There were many pieces of evidence solicited from the witness i.e. Rani. Initially, the accused did not object to this but after a considerable amount of time, he did object to the evidences on the ground that they were inconsistent with the provision of Section 122 of the Indian Evidence Act, 1872. The Trial Court did not admit this request stating that it was too late to accept the request now as the evidences had already been considered. However, the Delhi High Court stated that the exceptions under Sec.122 were almost absolute and were limited by only a few exceptions. This case did not fall within those exceptions.
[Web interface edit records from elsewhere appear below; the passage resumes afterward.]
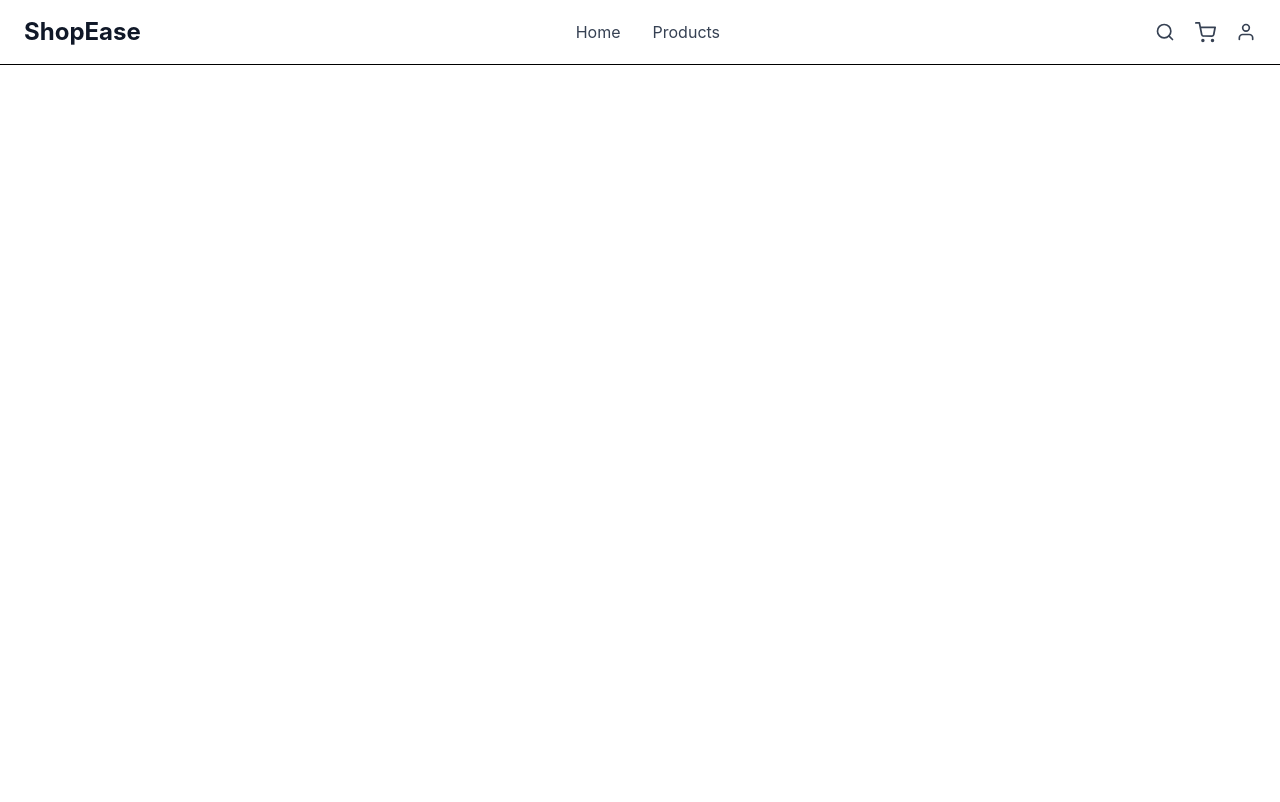
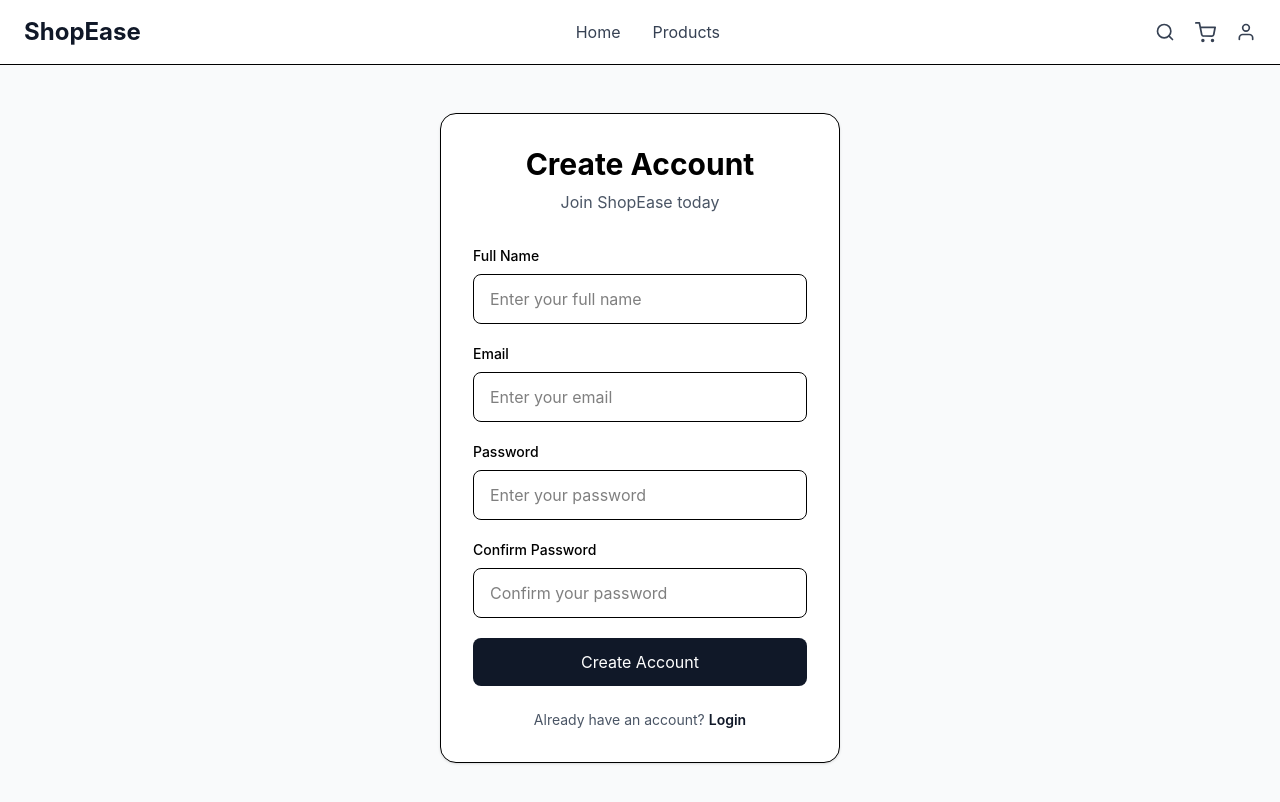
Before and after one commit to pathumnimsara/ecommerce-web, a React (Vite) app: page /register in a window 1280 px wide. Shown: the top 802 px of the page. Built offline with nearby package versions, Linux system fonts and the light colour scheme.

Commit message:
Add user registration page

```diff
--- a/src/App.jsx
+++ b/src/App.jsx
@@ -2,6 +2,7 @@
 import { BrowserRouter, Routes, Route } from "react-router-dom";
 import Navbar from "./components/Navbar";
 import Checkout from "./pages/Checkout";
+import Register from "./pages/Register";
 
 import Home from "./pages/Home";
 import Products from "./pages/Products";
@@ -24,6 +25,7 @@ function App() {
           <Route path="/cart" element={<Cart />} />
           <Route path="/login" element={<Login />} />
           <Route path="/checkout" element={<Checkout />} />
+          <Route path="/register" element={<Register />} />
 
         </Routes>
       </BrowserRouter>
--- /dev/null
+++ b/src/pages/Register.jsx
@@ -0,0 +1,163 @@
+import { useState } from "react";
+import { Link } from "react-router-dom";
+
+function Register() {
+  const [formData, setFormData] = useState({
+    name: "",
+    email: "",
+    password: "",
+    confirmPassword: "",
+  });
+
+  const [error, setError] = useState("");
+
+  const handleChange = (e) => {
+    setFormData({
+      ...formData,
+      [e.target.name]: e.target.value,
+    });
+  };
+
+  const handleSubmit = (e) => {
+    e.preventDefault();
+
+    if (
+      !formData.name ||
+      !formData.email ||
+      !formData.password ||
+      !formData.confirmPassword
+    ) {
+      setError("Please fill in all fields.");
+      return;
+    }
+
+    if (formData.password !== formData.confirmPassword) {
+      setError("Passwords do not match.");
+      return;
+    }
+
+    setError("");
+    alert("Account created successfully!");
+  };
+
+  return (
+    <main className="min-h-[calc(100vh-80px)] bg-gray-50 flex items-center justify-center py-12">
+      <div className="w-full max-w-md px-6">
+
+        <div className="bg-white border rounded-2xl p-8 shadow-sm">
+
+          <div className="text-center mb-8">
+            <h1 className="text-3xl font-bold">
+              Create Account
+            </h1>
+
+            <p className="text-gray-600 mt-2">
+              Join ShopEase today
+            </p>
+          </div>
+
+          {error && (
+            <div className="mb-5 bg-red-50 text-red-600 p-3 rounded-lg text-sm">
+              {error}
+            </div>
+          )}
+
+          <form onSubmit={handleSubmit} className="space-y-5">
+
+            {/* Name */}
+
+            <div>
+              <label className="block text-sm font-medium mb-2">
+                Full Name
+              </label>
+
+              <input
+                type="text"
+                name="name"
+                value={formData.name}
+                onChange={handleChange}
+                placeholder="Enter your full name"
+                className="w-full border rounded-lg px-4 py-3 focus:outline-none focus:ring-2 focus:ring-gray-300"
+              />
+            </div>
+
+            {/* Email */}
+
+            <div>
+              <label className="block text-sm font-medium mb-2">
+                Email
+              </label>
+
+              <input
+                type="email"
+                name="email"
+                value={formData.email}
+                onChange={handleChange}
+                placeholder="Enter your email"
+                className="w-full border rounded-lg px-4 py-3 focus:outline-none focus:ring-2 focus:ring-gray-300"
+              />
+            </div>
+
+            {/* Password */}
+
+            <div>
+              <label className="block text-sm font-medium mb-2">
+                Password
+              </label>
+
+              <input
+                type="password"
+                name="password"
+                value={formData.password}
+                onChange={handleChange}
+                placeholder="Enter your password"
+                className="w-full border rounded-lg px-4 py-3 focus:outline-none focus:ring-2 focus:ring-gray-300"
+              />
+            </div>
+
+            {/* Confirm Password */}
+
+            <div>
+              <label className="block text-sm font-medium mb-2">
+                Confirm Password
+              </label>
+
+              <input
+                type="password"
+                name="confirmPassword"
+                value={formData.confirmPassword}
+                onChange={handleChange}
+                placeholder="Confirm your password"
+                className="w-full border rounded-lg px-4 py-3 focus:outline-none focus:ring-2 focus:ring-gray-300"
+              />
+            </div>
+
+            {/* Register Button */}
+
+            <button
+              type="submit"
+              className="w-full bg-gray-900 text-white py-3 rounded-lg hover:bg-gray-700 transition"
+            >
+              Create Account
+            </button>
+
+          </form>
+
+          <p className="text-center text-sm text-gray-600 mt-6">
+            Already have an account?{" "}
+            <Link
+              to="/login"
+              className="font-semibold text-gray-900 hover:underline"
+            >
+              Login
+            </Link>
+          </p>
+
+        </div>
+
+      </div>
+    </main>
+  );
+}
+
+export default Register;
```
However, only the communications before the divorce were considered. The core contention raised here was that whether the divorce will be applicable from 1979 when the decision of the Trial Court was made or from 1982 when the order of the Supreme Court was set forth. The Delhi High Court decided that the decision of the Trial Court will be considered as the Apex Court merely reinstated the same by setting aside the High Court’s order. Hence, only the communications made before 1979 will be exempted under the provisions of Section 122 of the Indian Evidence Act, 1872.
By reading this paper we come to a conclusion that family law and privacy come together at some point i.e. they go hand in hand. The development of family law is discussed here, all 5 types of family laws followed in India is mentioned i.e. Hindu, Muslim, Christian, Parsi and Secular law. There is a need for distinct law so that the religious traditions are preserved since these personal and family laws have existed throughout history.
Some findings of the paper include:
- India’s legal system consists of different family laws for Hindus, Muslims, Parsis and Christians.
- Each religion has distinct family laws that govern matters related to marriage, succession, divorce etc.
- A special Marriage Act was enacted in India to regulate inter- caste and inter- religion marriages.
- Spousal privilege is a relic of British colonial law that was also applied in Britain itself. However, it has ceased to exist now.
- The aim of this privilege is to protect Matrimonial harmony between the couple.
Further, the section of spousal privilege of Indian Evidence Act is explained along with Marital Communication in detail. This section talks about how one spouse can never be forced to speak the details of private communications even at the time of testimony. Two relevant cases have also been discussed in the research paper that is related to Spousal privilege of Indian Evidence Act to help in better understanding.
Some suggestions include:
- Since the main goal of spousal privilege is to protect matrimonial harmony, after the separation, it should cease to exist.
- These is a need for modification of this section of evidence act as it acts as a hindrance in cases of child abuse and also hampers justice.
Author: Sankalp Mirani- MNLU Mumbai – a Legal Researcher, in case of any queries please contact/write back to us via email firstname.lastname@example.org or at Khurana & Khurana, Advocates and IP Attorney.